5,644,737: "Method and system for stacking toolbars in a computer display," granted July 1, 1997, describes the display of stacked toolbars on computer operating systems, like Windows. Right, but Saleforce.com serves data to a Web browser. If Salesforce.com violates the patent, I have to ask: What service using toolbars on the Web doesn't?
6,263,352: "Automated web site creation using template driven generation of active server page applications," granted July 17, 2001, describes a method for merchants to use hypertext links retrieved from "Active Server Pages." Say what? When did Salesforce.com become a merchant selling goods? What? Salesforce.com uses ASP.NET -- and not licensed with Windows Server? Gosh, and I thought the service was a Linux shop. :)
6,122,558: "Aggregation of system settings into objects," granted Sept. 19, 2000, describes a method for adjusting settings in a "desktop environment." From the background of the invention section: "The Microsoft Windows, version 3.1, operating system, sold by Microsoft Corporation of Redmond, Wash., provides a control panel that allows a user to adjust various system settings, such as the color settings for the graphical user interface." Someone explain how a patent applied to the Windows control panel applies to cloud service Salesforce.com.
6,542,164: "Timing and velocity control for displaying graphical information," granted April 1, 2003, is yet another toolbar patent. This one applies to the interaction of a cursor and "graphical objects." It's hugely broad, even though the patent claims the "limitations of the prior art are overcome by the present invention." If Salesforce.com truly has violated this patent, the question should be: "Who else hasn't?" The interaction described is a fundamental in computing systems using cursors and graphical objects. Surely, some other companies' patents overlap this one.
6,281,879: "Timing and velocity control for displaying graphical information," granted Aug. 28, 2001, is nearly identical to 6,542,164. Same arguments against the other apply to this one. Inventors are the same. The inclusion of two near-identical patents by the same inventor so stinks of competition by litigation.

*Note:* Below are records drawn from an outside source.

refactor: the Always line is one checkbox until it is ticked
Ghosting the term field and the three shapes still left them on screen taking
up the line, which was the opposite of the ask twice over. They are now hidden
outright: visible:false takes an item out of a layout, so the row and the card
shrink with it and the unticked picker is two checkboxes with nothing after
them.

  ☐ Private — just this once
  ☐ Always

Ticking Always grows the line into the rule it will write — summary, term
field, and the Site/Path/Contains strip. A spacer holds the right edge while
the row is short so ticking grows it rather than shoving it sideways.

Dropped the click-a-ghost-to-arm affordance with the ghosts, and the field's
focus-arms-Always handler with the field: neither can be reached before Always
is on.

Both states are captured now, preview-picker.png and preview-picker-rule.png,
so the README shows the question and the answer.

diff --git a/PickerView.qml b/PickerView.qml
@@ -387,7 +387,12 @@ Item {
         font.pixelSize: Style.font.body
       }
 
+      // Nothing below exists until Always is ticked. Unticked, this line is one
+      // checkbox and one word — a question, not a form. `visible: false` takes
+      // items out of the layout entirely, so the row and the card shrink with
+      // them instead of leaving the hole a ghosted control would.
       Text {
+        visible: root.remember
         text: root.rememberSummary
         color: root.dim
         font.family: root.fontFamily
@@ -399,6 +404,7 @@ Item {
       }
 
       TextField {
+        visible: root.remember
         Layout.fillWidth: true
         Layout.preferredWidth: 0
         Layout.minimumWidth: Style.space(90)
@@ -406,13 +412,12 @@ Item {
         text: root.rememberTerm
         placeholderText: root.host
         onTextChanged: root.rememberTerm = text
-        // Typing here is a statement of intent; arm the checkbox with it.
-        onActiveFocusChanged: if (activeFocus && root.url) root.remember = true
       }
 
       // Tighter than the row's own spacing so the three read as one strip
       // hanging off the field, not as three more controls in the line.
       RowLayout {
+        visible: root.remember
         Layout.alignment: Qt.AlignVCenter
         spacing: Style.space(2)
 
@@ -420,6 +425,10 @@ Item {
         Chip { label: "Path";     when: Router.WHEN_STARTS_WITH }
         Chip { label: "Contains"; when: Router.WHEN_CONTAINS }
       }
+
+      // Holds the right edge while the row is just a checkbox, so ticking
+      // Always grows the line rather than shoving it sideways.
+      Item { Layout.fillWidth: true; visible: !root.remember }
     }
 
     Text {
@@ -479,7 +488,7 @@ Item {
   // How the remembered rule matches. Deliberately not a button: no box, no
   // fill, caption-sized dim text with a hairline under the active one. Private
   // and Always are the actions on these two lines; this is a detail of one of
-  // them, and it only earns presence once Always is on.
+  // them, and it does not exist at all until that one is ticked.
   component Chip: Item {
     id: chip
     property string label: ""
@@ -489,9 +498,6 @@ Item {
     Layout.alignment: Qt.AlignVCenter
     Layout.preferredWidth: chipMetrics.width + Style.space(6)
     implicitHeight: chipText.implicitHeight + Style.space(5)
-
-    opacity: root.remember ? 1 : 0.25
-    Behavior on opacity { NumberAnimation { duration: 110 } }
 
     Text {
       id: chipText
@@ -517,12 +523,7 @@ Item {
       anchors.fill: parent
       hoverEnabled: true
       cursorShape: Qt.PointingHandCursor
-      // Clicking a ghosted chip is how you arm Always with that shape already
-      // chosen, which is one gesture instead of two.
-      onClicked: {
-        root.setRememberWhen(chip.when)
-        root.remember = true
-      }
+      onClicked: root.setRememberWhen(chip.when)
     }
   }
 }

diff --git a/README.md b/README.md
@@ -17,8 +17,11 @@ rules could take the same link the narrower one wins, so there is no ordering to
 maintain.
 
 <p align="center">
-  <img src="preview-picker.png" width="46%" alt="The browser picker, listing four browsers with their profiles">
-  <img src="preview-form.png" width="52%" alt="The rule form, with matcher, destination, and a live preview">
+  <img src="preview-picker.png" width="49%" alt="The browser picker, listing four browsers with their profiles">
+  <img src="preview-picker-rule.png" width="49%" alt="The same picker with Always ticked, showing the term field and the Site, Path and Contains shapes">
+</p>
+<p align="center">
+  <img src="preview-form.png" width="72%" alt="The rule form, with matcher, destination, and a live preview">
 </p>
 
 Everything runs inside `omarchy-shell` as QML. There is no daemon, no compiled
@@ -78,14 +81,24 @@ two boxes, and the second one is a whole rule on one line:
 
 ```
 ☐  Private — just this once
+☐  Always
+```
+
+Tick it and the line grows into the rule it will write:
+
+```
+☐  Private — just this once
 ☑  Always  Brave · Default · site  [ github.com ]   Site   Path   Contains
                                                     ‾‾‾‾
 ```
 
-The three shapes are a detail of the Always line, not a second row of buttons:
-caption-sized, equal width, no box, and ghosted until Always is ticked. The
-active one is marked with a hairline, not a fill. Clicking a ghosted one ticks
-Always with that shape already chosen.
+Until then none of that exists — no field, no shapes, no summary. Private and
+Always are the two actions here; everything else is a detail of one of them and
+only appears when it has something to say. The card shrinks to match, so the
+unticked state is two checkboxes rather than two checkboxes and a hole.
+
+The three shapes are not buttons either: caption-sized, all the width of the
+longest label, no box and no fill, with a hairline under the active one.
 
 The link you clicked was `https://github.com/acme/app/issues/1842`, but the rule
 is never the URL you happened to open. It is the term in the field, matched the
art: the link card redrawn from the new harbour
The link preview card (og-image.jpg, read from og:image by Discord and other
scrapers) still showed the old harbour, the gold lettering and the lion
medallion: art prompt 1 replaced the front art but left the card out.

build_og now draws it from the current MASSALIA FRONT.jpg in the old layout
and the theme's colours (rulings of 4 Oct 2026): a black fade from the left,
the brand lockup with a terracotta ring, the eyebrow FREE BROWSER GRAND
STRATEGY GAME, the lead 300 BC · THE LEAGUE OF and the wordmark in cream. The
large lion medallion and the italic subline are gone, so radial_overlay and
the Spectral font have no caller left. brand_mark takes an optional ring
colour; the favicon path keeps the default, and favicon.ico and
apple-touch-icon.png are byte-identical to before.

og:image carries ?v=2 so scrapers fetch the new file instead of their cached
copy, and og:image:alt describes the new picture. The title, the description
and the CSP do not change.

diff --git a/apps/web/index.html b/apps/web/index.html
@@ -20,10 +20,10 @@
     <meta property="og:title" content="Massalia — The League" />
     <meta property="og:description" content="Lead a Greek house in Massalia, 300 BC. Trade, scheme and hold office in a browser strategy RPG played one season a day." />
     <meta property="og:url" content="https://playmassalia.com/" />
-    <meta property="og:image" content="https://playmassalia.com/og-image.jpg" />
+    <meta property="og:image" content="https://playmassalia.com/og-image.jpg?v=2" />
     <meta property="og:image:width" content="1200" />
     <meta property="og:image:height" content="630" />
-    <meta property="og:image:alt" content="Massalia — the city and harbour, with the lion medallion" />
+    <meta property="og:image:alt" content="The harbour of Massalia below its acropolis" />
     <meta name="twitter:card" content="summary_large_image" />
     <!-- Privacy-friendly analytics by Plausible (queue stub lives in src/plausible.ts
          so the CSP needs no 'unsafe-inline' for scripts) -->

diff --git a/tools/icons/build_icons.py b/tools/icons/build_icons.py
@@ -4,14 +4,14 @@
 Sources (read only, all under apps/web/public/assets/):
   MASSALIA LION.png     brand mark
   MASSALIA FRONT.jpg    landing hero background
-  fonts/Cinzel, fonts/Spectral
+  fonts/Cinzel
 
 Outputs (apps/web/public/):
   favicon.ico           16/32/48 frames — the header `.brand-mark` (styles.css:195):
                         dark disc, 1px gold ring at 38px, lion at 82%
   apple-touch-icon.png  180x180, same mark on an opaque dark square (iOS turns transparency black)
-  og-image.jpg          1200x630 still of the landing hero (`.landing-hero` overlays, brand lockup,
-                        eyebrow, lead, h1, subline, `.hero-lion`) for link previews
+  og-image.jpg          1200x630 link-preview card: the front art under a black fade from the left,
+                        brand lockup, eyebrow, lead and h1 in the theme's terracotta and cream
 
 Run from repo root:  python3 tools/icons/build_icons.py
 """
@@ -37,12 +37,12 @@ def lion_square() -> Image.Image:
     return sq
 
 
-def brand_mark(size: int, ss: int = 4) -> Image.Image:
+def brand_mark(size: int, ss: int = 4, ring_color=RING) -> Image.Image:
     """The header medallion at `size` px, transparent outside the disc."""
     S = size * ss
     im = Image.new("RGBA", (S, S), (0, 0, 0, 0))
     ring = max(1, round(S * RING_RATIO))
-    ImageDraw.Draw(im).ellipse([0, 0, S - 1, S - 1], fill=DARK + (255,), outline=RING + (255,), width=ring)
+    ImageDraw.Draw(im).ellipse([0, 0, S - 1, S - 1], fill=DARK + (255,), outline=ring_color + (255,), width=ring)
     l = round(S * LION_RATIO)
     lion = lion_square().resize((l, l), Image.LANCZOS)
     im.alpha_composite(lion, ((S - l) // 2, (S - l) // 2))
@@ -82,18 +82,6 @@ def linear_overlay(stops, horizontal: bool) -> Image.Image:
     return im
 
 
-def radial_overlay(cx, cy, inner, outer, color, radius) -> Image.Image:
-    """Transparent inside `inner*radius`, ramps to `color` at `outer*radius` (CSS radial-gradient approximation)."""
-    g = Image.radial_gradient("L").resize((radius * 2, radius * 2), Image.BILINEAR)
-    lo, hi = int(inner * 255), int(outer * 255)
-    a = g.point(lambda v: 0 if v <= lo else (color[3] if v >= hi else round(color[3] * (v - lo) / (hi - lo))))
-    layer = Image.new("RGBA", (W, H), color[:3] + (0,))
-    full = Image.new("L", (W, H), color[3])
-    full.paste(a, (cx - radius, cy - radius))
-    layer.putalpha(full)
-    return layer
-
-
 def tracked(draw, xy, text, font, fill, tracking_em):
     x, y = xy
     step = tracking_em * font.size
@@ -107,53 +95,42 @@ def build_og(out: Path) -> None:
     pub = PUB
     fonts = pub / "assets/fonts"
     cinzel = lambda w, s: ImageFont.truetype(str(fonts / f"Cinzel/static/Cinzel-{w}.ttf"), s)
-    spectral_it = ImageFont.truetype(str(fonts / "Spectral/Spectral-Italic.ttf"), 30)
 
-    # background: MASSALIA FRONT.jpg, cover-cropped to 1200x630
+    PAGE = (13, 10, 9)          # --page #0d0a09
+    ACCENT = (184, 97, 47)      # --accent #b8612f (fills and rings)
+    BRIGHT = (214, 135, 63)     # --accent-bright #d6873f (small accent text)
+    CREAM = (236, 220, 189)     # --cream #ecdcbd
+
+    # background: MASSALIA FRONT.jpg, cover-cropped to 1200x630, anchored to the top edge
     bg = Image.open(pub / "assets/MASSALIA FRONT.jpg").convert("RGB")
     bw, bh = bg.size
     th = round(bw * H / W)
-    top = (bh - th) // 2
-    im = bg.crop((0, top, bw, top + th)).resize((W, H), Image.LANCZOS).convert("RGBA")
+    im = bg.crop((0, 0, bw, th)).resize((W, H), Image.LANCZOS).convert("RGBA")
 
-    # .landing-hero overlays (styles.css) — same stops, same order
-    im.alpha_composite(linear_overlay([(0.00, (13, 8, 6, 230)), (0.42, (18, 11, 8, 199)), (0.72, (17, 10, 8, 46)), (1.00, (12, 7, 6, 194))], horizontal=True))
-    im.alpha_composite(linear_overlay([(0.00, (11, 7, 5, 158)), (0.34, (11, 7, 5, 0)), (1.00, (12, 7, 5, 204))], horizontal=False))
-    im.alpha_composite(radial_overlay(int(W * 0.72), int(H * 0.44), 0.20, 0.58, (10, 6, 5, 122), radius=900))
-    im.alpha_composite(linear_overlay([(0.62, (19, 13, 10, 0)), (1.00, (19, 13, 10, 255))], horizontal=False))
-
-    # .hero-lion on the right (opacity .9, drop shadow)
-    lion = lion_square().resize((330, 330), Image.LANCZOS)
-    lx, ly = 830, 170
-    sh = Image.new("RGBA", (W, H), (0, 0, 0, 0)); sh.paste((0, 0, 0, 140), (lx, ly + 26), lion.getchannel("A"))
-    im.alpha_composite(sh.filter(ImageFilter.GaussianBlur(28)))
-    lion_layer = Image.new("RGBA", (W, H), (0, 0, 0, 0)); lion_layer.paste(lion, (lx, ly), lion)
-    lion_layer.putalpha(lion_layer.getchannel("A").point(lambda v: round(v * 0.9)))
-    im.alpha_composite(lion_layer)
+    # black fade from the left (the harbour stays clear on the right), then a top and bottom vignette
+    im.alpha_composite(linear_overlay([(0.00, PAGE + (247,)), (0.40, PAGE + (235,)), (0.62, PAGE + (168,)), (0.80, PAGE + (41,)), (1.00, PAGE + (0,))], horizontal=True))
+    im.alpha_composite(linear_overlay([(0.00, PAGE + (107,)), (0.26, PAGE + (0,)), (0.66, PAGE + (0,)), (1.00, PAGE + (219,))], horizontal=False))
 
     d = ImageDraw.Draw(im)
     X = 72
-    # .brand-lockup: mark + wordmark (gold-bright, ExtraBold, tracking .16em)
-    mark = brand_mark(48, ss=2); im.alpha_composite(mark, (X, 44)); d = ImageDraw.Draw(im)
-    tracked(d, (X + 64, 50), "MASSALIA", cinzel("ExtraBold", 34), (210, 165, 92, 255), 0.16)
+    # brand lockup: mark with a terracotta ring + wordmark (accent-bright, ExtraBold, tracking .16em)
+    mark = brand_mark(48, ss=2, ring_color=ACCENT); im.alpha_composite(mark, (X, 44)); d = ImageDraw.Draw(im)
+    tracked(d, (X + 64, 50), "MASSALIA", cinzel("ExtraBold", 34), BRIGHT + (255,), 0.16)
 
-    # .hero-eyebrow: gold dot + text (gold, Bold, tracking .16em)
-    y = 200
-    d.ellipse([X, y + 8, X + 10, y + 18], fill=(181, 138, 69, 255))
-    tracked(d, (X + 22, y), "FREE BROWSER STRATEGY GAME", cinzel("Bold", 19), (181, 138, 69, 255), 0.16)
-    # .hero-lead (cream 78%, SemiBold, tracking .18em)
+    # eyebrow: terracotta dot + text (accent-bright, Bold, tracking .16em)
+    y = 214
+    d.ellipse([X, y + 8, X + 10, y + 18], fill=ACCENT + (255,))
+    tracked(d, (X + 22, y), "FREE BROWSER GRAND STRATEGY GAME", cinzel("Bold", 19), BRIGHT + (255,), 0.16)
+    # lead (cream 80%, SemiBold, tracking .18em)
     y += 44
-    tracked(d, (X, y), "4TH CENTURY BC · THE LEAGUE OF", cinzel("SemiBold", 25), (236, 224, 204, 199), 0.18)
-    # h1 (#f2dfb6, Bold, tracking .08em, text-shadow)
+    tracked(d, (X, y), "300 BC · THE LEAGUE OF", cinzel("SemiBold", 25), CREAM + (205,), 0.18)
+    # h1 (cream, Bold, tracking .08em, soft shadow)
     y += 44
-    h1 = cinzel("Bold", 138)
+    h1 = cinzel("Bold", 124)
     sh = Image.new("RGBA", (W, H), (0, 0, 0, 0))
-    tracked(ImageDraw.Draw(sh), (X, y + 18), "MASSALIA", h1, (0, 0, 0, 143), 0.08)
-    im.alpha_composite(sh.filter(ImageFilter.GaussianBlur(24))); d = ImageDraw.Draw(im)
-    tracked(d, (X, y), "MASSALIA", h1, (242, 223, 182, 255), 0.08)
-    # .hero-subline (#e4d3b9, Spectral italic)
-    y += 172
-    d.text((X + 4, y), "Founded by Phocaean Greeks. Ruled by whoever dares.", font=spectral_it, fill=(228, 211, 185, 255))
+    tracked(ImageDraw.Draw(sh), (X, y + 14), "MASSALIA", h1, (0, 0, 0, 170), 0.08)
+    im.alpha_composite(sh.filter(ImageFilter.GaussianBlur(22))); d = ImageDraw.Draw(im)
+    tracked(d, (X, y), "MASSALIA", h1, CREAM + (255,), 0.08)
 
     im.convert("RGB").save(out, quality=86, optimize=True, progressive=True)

5,845,077: "Method and system for identifying and obtaining computer software from a remote computer," granted Dec. 1, 1998, describes a method for distributing software updates to computers over a connection, such as Internet Service Provider. The method describes how Microsoft might use Windows Update. Last I checked -- and it has been awhile -- Salesforce.com updates server software rather than pushing updates out to remote software. Am I wrong?
5,941,947: "System and method for controlling access to data entities in a computer network," granted Aug. 24, 1999, describes the differentiating of access rights for "on-line services." From the background: "The present invention is directed generally to the problem of flexibly and efficiently controlling the access rights of a large number of users to a large number of objects or other data entities." Of the nine patents, this is the one most seemingly applicable to Salesforce.com. However, 5,941,947 specifically refers to the definition of "on-line services" contained in Microsoft patent 5,774,668. By my reading, the definition doesn't apply to cloud service Salesforce.com. Moreover, Microsoft did not include 5,774,668 in its lawsuit, which raises doubts about 5,941,947's applicability to Salesforce.com.